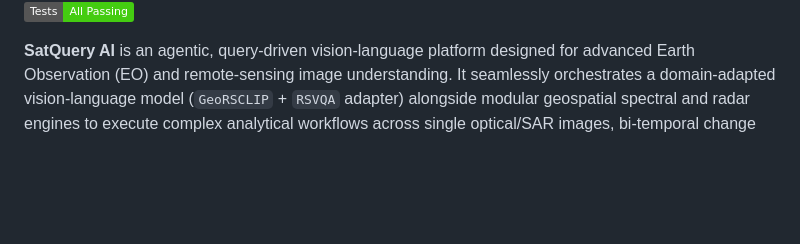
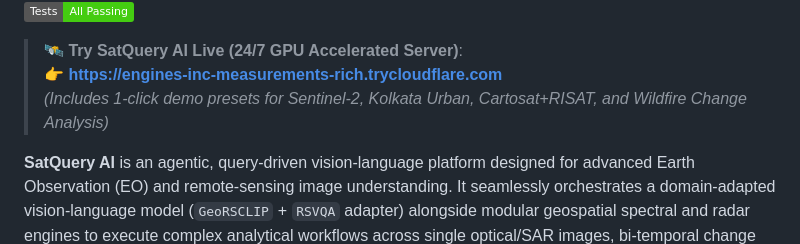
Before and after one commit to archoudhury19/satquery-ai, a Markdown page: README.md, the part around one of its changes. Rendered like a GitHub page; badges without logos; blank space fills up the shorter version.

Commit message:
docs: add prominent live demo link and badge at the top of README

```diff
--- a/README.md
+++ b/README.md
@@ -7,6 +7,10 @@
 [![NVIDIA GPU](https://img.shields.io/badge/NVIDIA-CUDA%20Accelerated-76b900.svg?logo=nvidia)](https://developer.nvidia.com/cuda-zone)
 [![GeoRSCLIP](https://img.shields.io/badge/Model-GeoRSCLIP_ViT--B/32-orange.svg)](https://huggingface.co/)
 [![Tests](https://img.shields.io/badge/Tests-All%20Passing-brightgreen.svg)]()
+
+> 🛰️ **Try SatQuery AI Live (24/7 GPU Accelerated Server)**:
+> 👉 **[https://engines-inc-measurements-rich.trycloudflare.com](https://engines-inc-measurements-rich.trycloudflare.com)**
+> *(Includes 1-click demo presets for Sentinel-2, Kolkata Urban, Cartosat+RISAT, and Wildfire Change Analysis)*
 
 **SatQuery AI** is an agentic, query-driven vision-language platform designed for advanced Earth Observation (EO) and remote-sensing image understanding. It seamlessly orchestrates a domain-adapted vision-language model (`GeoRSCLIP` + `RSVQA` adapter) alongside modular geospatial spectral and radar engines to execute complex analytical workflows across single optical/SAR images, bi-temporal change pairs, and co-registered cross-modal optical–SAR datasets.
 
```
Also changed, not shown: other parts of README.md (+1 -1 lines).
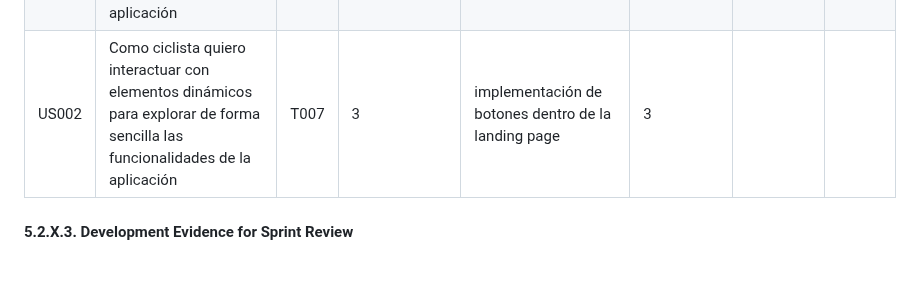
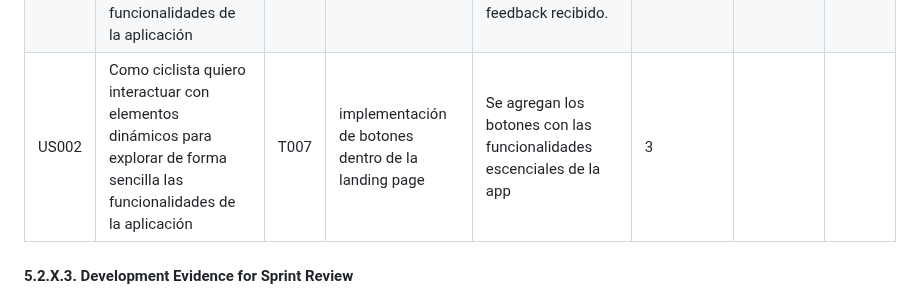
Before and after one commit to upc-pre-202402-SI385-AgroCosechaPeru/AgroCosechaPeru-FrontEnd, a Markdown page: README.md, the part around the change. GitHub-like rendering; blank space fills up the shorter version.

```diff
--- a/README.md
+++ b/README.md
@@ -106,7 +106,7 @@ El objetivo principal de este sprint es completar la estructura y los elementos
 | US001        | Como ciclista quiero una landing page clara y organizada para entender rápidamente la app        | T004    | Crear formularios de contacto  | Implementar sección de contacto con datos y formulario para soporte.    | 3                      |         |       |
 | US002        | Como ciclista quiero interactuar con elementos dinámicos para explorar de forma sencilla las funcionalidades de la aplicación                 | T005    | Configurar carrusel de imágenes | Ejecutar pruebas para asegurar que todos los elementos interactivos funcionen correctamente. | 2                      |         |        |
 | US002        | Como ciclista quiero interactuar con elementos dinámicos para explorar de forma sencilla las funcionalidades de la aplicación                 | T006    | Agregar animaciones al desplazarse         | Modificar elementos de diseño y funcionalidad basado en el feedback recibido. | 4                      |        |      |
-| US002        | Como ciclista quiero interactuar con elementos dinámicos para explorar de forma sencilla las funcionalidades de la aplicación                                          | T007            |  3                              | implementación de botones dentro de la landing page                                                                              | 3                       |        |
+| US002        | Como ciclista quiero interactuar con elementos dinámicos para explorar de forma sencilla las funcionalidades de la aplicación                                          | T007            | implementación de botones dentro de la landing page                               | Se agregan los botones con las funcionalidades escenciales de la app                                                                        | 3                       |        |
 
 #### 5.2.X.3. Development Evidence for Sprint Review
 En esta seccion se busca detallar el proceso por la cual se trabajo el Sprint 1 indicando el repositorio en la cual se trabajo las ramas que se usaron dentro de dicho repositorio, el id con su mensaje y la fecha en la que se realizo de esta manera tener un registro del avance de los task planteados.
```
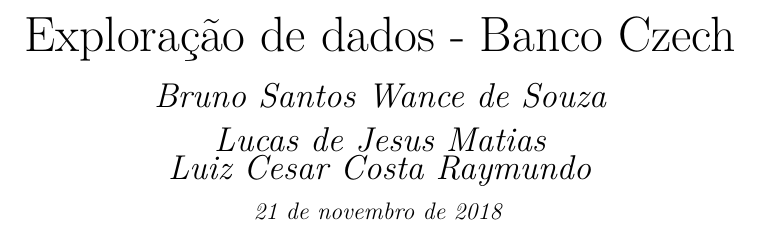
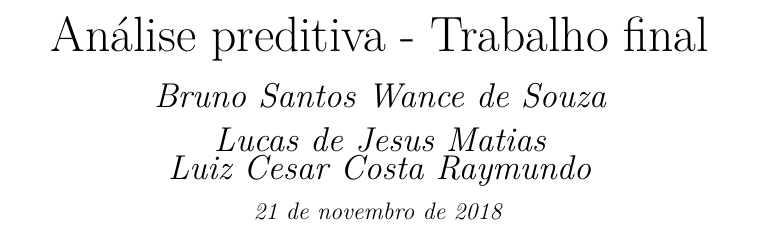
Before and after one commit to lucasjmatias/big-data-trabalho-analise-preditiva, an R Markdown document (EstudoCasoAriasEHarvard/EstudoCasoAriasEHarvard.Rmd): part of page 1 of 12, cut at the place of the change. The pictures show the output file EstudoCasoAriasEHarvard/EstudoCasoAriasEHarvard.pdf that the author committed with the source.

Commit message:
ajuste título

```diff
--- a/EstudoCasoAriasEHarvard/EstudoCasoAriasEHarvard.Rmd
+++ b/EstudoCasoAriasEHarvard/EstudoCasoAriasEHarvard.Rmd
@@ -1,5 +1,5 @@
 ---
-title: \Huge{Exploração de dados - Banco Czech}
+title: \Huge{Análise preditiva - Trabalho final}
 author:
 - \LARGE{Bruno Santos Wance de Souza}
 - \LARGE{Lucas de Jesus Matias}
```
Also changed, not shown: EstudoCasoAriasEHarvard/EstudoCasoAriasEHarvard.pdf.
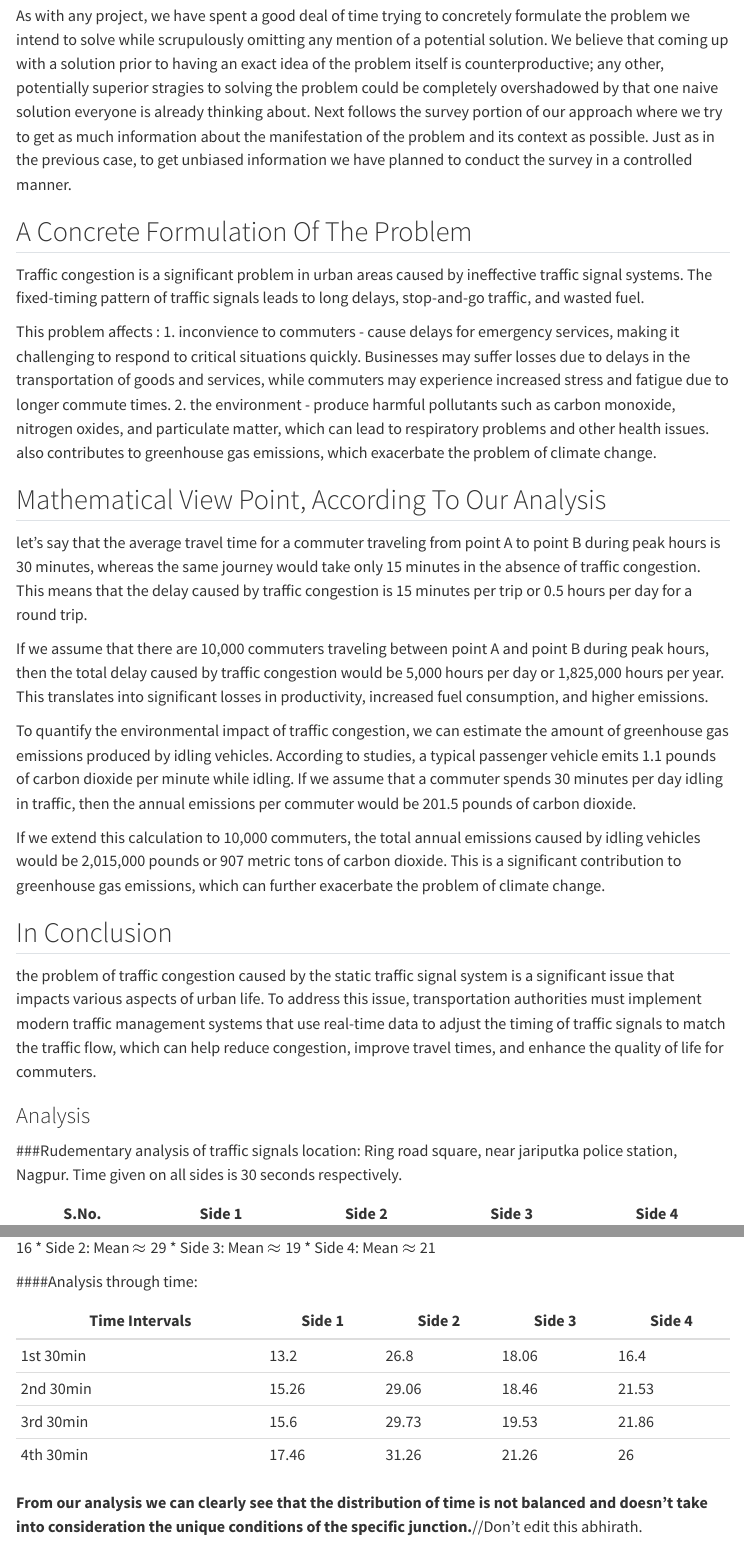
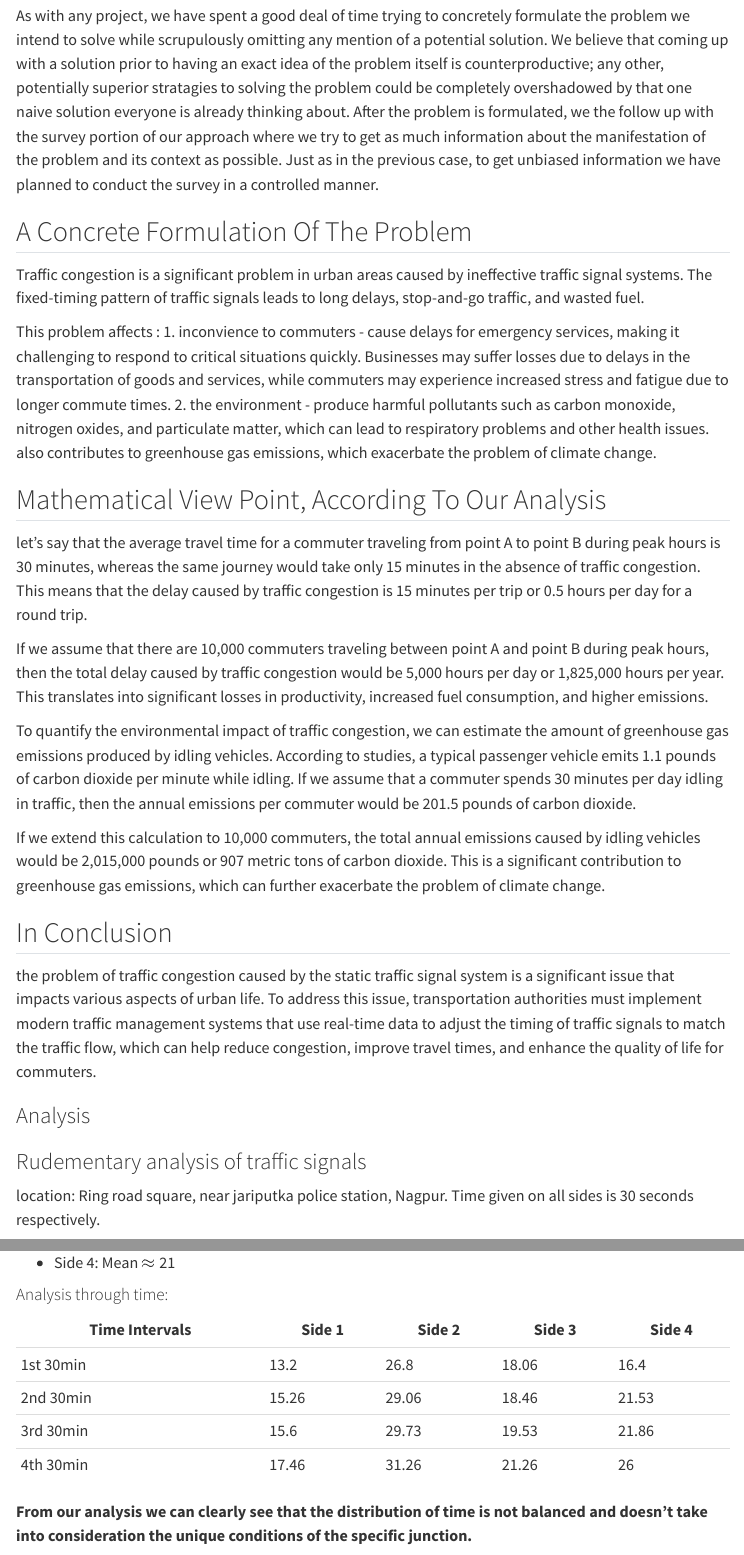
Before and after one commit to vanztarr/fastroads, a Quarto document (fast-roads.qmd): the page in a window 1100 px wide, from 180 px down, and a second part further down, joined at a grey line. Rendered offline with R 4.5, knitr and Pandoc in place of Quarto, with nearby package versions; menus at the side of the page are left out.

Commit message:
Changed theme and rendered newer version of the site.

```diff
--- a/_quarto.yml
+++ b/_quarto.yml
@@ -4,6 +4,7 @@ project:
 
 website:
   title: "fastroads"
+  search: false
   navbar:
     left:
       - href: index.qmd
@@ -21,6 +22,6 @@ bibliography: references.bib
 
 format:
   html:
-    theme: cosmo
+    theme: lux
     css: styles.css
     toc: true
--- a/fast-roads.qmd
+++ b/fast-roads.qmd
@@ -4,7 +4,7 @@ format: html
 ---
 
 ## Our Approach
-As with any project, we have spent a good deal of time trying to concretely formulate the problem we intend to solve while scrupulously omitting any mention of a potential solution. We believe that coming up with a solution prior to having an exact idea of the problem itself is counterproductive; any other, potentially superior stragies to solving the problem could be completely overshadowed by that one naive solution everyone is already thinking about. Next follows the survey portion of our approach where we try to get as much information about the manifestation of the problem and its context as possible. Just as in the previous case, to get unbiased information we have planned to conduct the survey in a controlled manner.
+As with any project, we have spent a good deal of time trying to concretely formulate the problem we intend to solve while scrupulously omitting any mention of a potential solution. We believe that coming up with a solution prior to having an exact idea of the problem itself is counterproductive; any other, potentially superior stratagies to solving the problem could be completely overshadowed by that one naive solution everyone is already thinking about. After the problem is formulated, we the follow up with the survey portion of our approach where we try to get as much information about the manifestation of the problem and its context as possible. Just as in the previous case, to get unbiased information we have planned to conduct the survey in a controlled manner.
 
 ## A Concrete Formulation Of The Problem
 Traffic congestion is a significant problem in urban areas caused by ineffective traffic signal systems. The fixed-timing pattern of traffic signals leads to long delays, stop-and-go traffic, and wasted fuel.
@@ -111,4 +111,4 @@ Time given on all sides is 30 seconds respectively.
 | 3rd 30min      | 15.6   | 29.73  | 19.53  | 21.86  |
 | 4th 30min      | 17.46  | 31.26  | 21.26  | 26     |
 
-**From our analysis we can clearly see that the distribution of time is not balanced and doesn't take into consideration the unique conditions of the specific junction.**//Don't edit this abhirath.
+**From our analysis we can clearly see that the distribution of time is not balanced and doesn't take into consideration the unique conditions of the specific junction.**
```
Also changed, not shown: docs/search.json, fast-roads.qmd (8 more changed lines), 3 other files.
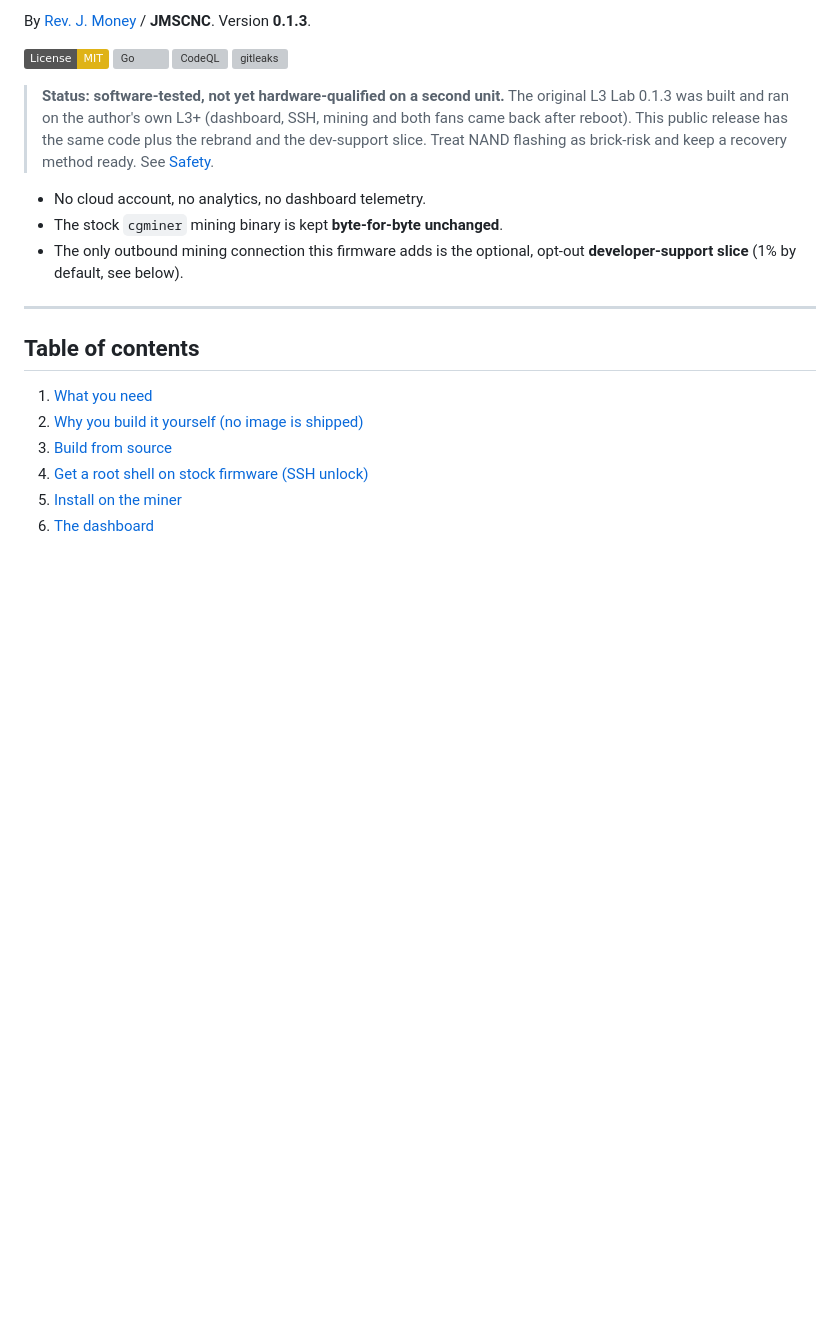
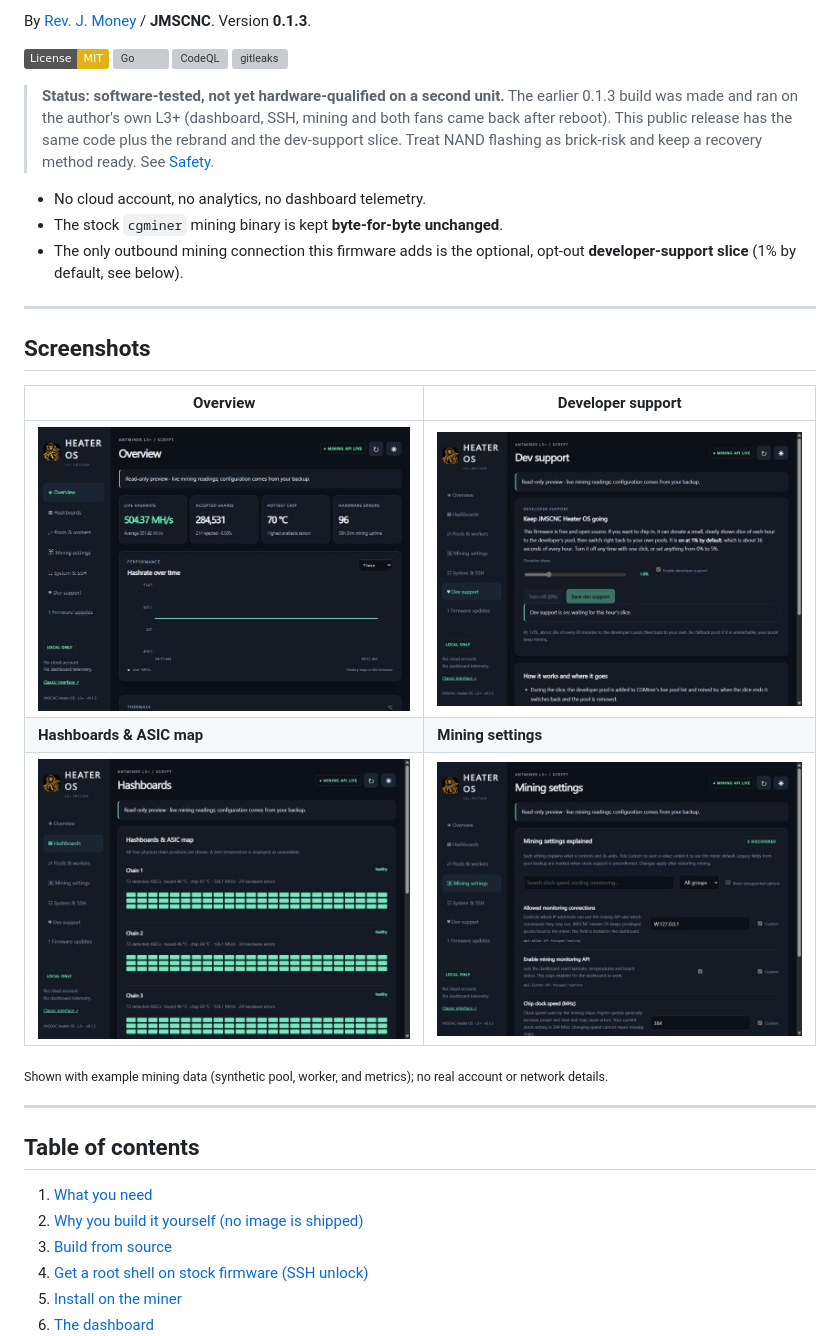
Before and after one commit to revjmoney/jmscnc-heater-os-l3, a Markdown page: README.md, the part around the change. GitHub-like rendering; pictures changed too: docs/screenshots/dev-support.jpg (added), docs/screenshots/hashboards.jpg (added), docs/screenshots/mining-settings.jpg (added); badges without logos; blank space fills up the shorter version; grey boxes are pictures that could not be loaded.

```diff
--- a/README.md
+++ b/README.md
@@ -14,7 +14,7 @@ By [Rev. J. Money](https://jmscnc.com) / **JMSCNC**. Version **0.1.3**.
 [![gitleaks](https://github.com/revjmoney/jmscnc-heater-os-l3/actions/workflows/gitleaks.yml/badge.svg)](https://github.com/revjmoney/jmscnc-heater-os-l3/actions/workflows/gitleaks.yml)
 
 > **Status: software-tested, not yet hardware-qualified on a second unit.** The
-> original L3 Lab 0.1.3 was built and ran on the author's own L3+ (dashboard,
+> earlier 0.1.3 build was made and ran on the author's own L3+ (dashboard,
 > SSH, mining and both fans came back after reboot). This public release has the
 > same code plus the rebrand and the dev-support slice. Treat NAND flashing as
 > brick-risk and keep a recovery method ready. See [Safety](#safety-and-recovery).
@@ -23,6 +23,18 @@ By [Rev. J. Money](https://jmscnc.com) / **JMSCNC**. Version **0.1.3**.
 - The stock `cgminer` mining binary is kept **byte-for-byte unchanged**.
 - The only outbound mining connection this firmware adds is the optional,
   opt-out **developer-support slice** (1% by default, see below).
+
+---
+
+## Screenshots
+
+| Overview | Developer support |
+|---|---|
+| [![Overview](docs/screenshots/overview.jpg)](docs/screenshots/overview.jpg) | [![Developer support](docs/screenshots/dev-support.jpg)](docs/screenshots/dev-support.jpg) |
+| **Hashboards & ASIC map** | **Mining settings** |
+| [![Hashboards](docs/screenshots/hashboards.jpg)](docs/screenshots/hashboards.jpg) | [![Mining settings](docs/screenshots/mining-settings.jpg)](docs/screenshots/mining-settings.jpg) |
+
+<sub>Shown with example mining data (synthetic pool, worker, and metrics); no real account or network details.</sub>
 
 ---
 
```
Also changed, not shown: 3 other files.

> **Task statement**
Using the records given above, list every line that includes the word "explorar".

> **Finished task**
 | US002        | Como ciclista quiero interactuar con elementos dinámicos para explorar de forma sencilla las funcionalidades de la aplicación                 | T005    | Configurar carrusel de imágenes | Ejecutar pruebas para asegurar que todos los elementos interactivos funcionen correctamente. | 2                      |         |        |
 | US002        | Como ciclista quiero interactuar con elementos dinámicos para explorar de forma sencilla las funcionalidades de la aplicación                 | T006    | Agregar animaciones al desplazarse         | Modificar elementos de diseño y funcionalidad basado en el feedback recibido. | 4                      |        |      |
-| US002        | Como ciclista quiero interactuar con elementos dinámicos para explorar de forma sencilla las funcionalidades de la aplicación                                          | T007            |  3                              | implementación de botones dentro de la landing page                                                                              | 3                       |        |
+| US002        | Como ciclista quiero interactuar con elementos dinámicos para explorar de forma sencilla las funcionalidades de la aplicación                                          | T007            | implementación de botones dentro de la landing page                               | Se agregan los botones con las funcionalidades escenciales de la app                                                                        | 3                       |        |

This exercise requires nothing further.